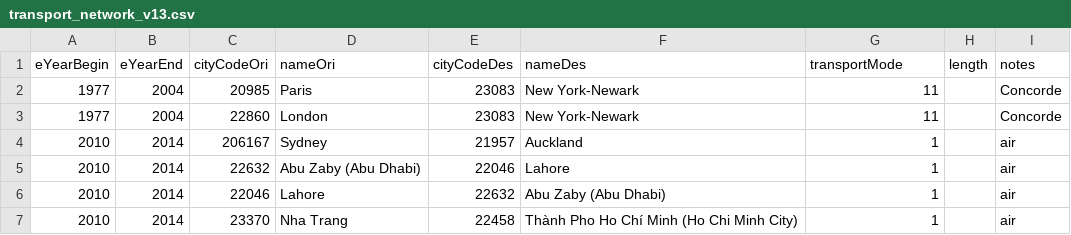
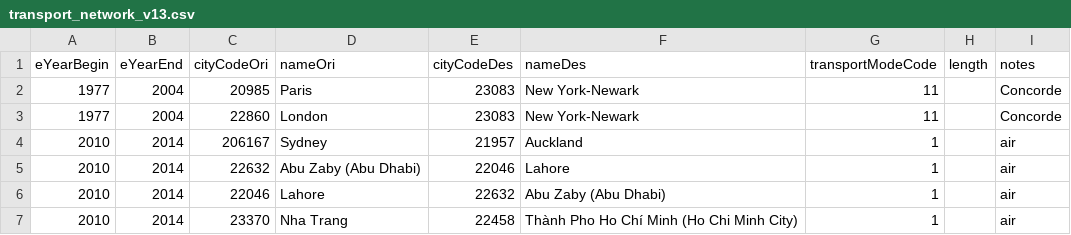
Before and after one commit to theworldisnotflat/shriveling_world, a CSV file: datasets/China_Taiwan_1M/transport_network_v13.csv, drawn as a sheet; only a part is shown.

Commit message:
rename file columns, tidy const

```diff
--- a/datasets/China_Taiwan_1M/transport_network_v13.csv
+++ b/datasets/China_Taiwan_1M/transport_network_v13.csv
@@ -1,2 +1,2 @@
-eYearBegin,eYearEnd,cityCodeOri,nameOri,cityCodeDes,nameDes,transportMode,length,notes
+eYearBegin,eYearEnd,cityCodeOri,nameOri,cityCodeDes,nameDes,transportModeCode,length,notes
 1977,2004,20985,Paris,23083,New York-Newark,11,,Concorde
```
Also changed, not shown: datasets/Europe_1M/transport_network_v14.csv, datasets/Europe_1M_FUA/transport_network_1M_v15.csv, 9 other files.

What is required
The lines wanted are those from the one containing "rename file columns, tidy const" through the last line of the listing above. Repeat them exactly.

Solution for this task
rename file columns, tidy const

```diff
--- a/datasets/China_Taiwan_1M/transport_network_v13.csv
+++ b/datasets/China_Taiwan_1M/transport_network_v13.csv
@@ -1,2 +1,2 @@
-eYearBegin,eYearEnd,cityCodeOri,nameOri,cityCodeDes,nameDes,transportMode,length,notes
+eYearBegin,eYearEnd,cityCodeOri,nameOri,cityCodeDes,nameDes,transportModeCode,length,notes
 1977,2004,20985,Paris,23083,New York-Newark,11,,Concorde
```
Also changed, not shown: datasets/Europe_1M/transport_network_v14.csv, datasets/Europe_1M_FUA/transport_network_1M_v15.csv, 9 other files.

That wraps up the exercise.